For those folks, a majority of Americans I think, retirement has always been about ending un-fulfilling work and having more time for the fulfilling parts of their life. And that really is about having enough money so that earning income is no longer the deciding factor in how time is spent.

Making a location decision based on finances is exactly the kind of "money oriented" decision that the article decried earlier in the article. Rather than moving to save money, the question should by where do you want to live and how will you have enough money to do that. That may mean moving to a warmer climate and adopting a new set of friends and activities. But, just as likely, it means staying in your current community with established friendships and/or close to family.

The suggestion of moving somewhere for tax advantages is plainly silly. Even on a list of financial considerations, taxes ought to be close to the last item. On a list of what will provide a fulfilling retirement, it doesn't merit more than an asterisk.

The author is right in philosophy. Money is just a tool, not the focus, for having a rich life. But having said that, his specific suggestions head off in the opposite direction. If you want a fulfilling retirement, live a fulfilling life. Then make your retirement more of the same.

Comments

Popular posts from this blog

Self-Directed Real Estate IRA's the New Scam?

You aren't smarter than the market. It really is that simple. You know the marketing folks have been out talking when the New York Times does a fluff story on some new way to make more money with your investments. So watch out for the new scam promoted by the same media advisers who told you a few years ago to buy the most expensive house a lender would finance. Paul Sullivan story is about people'e successful investment of their retirement money in real estate using a self-directed IRA. He provides us with several "success stories".  Of course they are all recent converters to this idea and, not surprising, all but one of the people whose story Sullivan tells are also in real estate sales. The problem isn't really Paul Sullivan. Its that there is no one who makes money by digging out the horror stories from people who invested their retirement funds in real estate at the height of the housing bubble. There aren't any public relations firms devoted to de
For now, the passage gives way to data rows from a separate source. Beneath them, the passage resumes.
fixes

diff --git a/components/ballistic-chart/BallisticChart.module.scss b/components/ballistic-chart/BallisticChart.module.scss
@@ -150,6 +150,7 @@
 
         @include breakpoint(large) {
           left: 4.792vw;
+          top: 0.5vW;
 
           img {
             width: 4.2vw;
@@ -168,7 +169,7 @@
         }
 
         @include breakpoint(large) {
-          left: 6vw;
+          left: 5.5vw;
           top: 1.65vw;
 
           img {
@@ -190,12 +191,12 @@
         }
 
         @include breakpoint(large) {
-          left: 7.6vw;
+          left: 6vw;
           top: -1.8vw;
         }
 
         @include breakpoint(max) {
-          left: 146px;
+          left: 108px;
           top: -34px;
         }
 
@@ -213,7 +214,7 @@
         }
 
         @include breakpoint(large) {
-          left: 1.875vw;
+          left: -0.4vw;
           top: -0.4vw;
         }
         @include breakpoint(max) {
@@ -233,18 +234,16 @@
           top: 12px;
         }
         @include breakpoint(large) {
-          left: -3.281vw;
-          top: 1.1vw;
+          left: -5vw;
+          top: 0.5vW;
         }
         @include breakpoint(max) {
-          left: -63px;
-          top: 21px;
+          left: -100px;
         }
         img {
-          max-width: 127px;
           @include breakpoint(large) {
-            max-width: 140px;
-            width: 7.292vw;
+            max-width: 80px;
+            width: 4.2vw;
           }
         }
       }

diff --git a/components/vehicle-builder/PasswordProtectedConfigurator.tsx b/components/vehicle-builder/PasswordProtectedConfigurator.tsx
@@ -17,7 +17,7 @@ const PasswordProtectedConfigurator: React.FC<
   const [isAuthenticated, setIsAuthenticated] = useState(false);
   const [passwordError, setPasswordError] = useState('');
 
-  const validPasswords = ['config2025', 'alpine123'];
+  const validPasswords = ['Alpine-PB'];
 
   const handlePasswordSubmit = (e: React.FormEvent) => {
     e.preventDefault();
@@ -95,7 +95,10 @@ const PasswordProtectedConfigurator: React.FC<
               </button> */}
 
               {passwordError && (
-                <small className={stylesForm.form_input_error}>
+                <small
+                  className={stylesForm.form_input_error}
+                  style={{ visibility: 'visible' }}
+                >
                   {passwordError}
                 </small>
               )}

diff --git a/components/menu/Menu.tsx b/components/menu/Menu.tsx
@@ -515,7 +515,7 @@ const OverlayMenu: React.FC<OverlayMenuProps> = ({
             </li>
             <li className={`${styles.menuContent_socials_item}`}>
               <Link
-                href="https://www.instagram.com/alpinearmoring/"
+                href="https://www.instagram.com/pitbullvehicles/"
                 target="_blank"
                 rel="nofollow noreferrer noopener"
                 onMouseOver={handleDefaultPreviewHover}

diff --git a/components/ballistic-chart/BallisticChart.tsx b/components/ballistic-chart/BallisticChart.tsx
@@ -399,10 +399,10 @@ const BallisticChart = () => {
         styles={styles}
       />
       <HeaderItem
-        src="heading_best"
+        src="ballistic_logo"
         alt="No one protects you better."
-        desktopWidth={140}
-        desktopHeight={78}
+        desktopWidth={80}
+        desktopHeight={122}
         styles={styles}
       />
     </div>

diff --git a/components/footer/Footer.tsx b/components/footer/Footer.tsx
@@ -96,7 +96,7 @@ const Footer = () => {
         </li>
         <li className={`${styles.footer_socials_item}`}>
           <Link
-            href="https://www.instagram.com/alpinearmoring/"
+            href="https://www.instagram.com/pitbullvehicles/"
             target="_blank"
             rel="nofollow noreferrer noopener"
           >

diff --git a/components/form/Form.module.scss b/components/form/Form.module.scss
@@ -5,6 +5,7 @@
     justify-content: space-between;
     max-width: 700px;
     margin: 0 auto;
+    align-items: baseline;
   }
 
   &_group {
The Stock Market hasn't gone up, the Value of the Dollar has Just Gone Down.

You aren't smarter than the market. It really is that simple. The New York Times had an article about the stock market's recent gains. The story noted that while the market had gone up 11% since the election, the dollar had dropped 10% against a basket of foreign currencies during that same period. They described this as "almost a mirror image." Unfortunately it is exactly a mirror image for people who hold those foreign currencies. Lets say they paid a $100 for a share of stock the day of the election and they exchanged 100 units of their own currency for that $100. Now if they sell that stock they will get $111 dollars, but when they exchange that $111 dollars, they will get back 100 units of their own currency. They have earned nothing, in their own local currency's terms the price hasn't changed. In a world investment market, the price of stock is set by what people around the world are willing to pay for it. Most people are still paying the same pr

Who is to blame for this mess?

There seems to be a lot of discussion to who is to blame for the financial crisis. But an awful lot of the media coverage is highly misleading. Here is synopis: 1) The meltdown in the financial market had little to do with people getting mortgages they couldn't afford. The collapse of the mortgage backed CDO's was caused by the collapse in the value of the houses which provided the collateral. It turned the mortgages behind the "collateralized debt obligations" (CDO's) into mostly un-collateralized debts. The result was that they went from AAA rated bonds to junk. 2)So what caused the housing bubble and collapse? Many people blame the fed, but don't have the story right. The fed did play a role. By keeping interest rates on Treasury Bonds low, they provided a market for alternative bonds that would pay a greater return. But the major cause of the housing bubble was the creativity of the investment banks. These are not the retail banks that make home mortgages